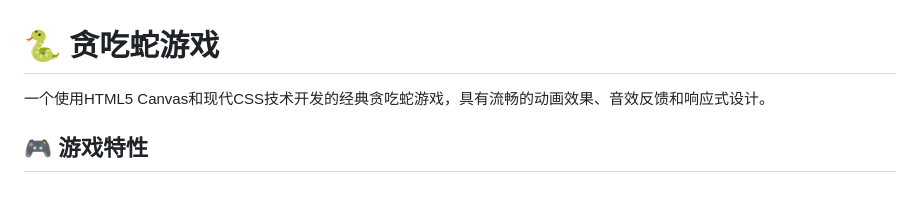
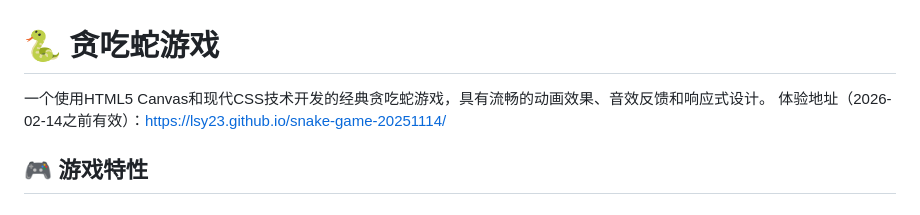
Before and after one commit to lsy23/snake-game-20251114, a Markdown page: README.md, the part around the change. Drawn GitHub-style.

```diff
--- a/README.md
+++ b/README.md
@@ -1,6 +1,7 @@
 # 🐍 贪吃蛇游戏
 
 一个使用HTML5 Canvas和现代CSS技术开发的经典贪吃蛇游戏，具有流畅的动画效果、音效反馈和响应式设计。
+体验地址（2026-02-14之前有效）：https://lsy23.github.io/snake-game-20251114/
 
 ## 🎮 游戏特性
 
```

■ ■ ■ ■

WHAT IS BEING ASKED: Return a copy of each line in the entries that contains "README".

EXERCISE RESULT:
Before and after one commit to lsy23/snake-game-20251114, a Markdown page: README.md, the part around the change. Drawn GitHub-style.
--- a/README.md
+++ b/README.md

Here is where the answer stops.